By: Michael Feldman
Although NVIDIA isn’t announcing any new hardware at SC18, its GPUs continue to break new ground in the supercomputing space.
To begin with, the Department of Energy’s V100-accelerated Summit and Sierra supercomputers are now the top two systems in the world, at least when it comes to floating point prowess. Both systems improved on their TOP500 Linpack numbers from six months ago, widening Summit’s performance lead in its number one spot, and vaulting Sierra into the number two position. Each system added more than 20 petaflops to their Linpack total, bringing Summit to 143.5 petaflops, and Sierra to 94.6 petaflops. Those two systems alone represent nearly 17 percent of the total flops on the entire TOP500 list.
In fact, 702 of the 1,417 petaflops on the list are derived from accelerated systems, and the majority of those are based on NVIDIA’s P100 and V100 Tesla GPUs. One or the other of these GPUs are the basis for the most powerful systems in the US (DOE’s Summit), Europe (CSCS’s Piz Daint), and Japan (AIST’s AI Bridging Cloud Infrastructure), as well as the world’s most powerful commercial system (ENI’s HPC4).
NVIDIA GPU-accelerated supercomputers are also among the most energy-efficient. According to the Green500 list released on Monday, 8 of the 10 top ten and 22 of the top 25 most energy-efficient systems are equipped with NVIDIA silicon.

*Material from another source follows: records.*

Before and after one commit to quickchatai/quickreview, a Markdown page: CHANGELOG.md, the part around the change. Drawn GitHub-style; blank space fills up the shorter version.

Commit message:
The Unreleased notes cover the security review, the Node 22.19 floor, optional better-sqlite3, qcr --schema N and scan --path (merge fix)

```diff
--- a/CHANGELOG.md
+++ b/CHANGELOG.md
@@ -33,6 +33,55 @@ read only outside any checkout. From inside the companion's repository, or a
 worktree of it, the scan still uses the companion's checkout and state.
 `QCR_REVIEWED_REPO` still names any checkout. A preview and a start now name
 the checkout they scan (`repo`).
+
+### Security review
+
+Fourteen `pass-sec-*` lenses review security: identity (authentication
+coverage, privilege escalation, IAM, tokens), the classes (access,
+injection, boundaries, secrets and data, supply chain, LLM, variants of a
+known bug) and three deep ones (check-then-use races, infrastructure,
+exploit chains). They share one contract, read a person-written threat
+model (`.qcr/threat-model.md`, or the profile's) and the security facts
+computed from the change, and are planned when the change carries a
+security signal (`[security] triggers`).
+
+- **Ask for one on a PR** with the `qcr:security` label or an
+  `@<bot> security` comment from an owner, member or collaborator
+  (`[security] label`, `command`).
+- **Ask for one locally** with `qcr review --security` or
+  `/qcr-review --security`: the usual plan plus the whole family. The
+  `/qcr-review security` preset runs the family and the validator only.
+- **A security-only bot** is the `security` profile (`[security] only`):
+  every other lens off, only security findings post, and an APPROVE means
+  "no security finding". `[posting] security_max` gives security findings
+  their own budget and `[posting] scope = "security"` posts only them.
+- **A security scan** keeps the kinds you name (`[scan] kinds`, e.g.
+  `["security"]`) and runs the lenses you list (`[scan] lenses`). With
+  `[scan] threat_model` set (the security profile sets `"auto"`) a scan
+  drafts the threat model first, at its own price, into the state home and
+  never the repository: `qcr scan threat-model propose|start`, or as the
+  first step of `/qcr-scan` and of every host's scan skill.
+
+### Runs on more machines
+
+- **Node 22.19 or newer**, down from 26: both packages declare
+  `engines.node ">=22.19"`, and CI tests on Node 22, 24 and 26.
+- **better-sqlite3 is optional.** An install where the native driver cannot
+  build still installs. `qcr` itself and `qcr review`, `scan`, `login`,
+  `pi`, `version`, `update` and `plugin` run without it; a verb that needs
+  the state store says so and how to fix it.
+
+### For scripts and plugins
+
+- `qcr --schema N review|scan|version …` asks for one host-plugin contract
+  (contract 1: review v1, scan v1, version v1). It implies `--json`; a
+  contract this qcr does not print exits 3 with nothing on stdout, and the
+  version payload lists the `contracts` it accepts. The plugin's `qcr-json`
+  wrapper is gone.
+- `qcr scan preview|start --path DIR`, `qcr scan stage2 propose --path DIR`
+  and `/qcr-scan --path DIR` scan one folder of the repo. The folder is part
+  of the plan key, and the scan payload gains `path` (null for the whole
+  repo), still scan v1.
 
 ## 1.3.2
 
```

At least some of the company’s momentum can be attributed to the fact the V100 can accelerate both traditional 64-bit HPC simulations, as well as machine learning/deep learning (ML/DL) algorithms – the latter using the lower precision capabilities of the GPU’s Tensor Cores. While this might have seemed like an odd pairing a year or two ago, it turns out more and more HPC users are inserting ML/DL into their workflows. Once again, NVIDIA was ahead of the curve, much to the chagrin of its competition – AMD, Intel, et al.
This dual-acceleration advantage is reflected in the recent announcement of DGX-2 deployments at four DOE national labs. The DGX-2 is NVIDIA’s second-generation “AI supercomputer,” in this case, outfitted with 16 V100 GPUs connected via the high-performance NVSwitch networking fabric. Although the GPU-dense architecture is aimed specifically an ML/DL work, some of these labs are looking at using all this GPU horsepower for traditional HPC work as well.
For example, Brookhaven National Lab is using its new DGX-2 to do ML-based analysis on certain types of image recognition, but will also evaluate how they can exploit the system to accelerate some of their legacy high-energy physics and nuclear science codes.
Oak Ridge National Lab is employing its DGX-2 as an on-ramp to Summit, currently the largest GPU-accelerated supercomputer on the planet. This includes using the system to experiment with a variety of compute-intensive and data-intensive codes (including machine learning applications) that Oak Ridge users are interested in accelerating on Summit.
Pacific Northwest National Laboratory has a couple of specific applications in mind for its DGX-2 system, including atmospheric simulation codes, to model things like hurricane intensity, and whole-body millimeter wave scanning technology, to improve airport safety reduce false alarms.
Sandia National Laboratories is intending to use its DGX-2 as the foundation of its “Machine Learning as a Service.” The service is being developed as a user portal that encapsulates subject matter support for a range of science and engineering codes. The goal is to enable researchers with little expertise in ML/DL technology to use it to solve their domain-specific problems.
Ian Buck, NVIDIA’s GM and VP of Accelerated Computing, says we’re witnessing a new kind of HPC, where simulations, machine learning/deep learning, and other types of data analytics are forming a new paradigm for science and engineering. Some of this is being driven by the deluge of data streaming off scientific instruments and other edge devices, not to mention the data being generated by simulations themselves. The other facet to this is that Moore’s Law can no longer be counted on to provide the kind of performance increases that all these applications are now demanding.
Says Buck: “We’re entering a new era.”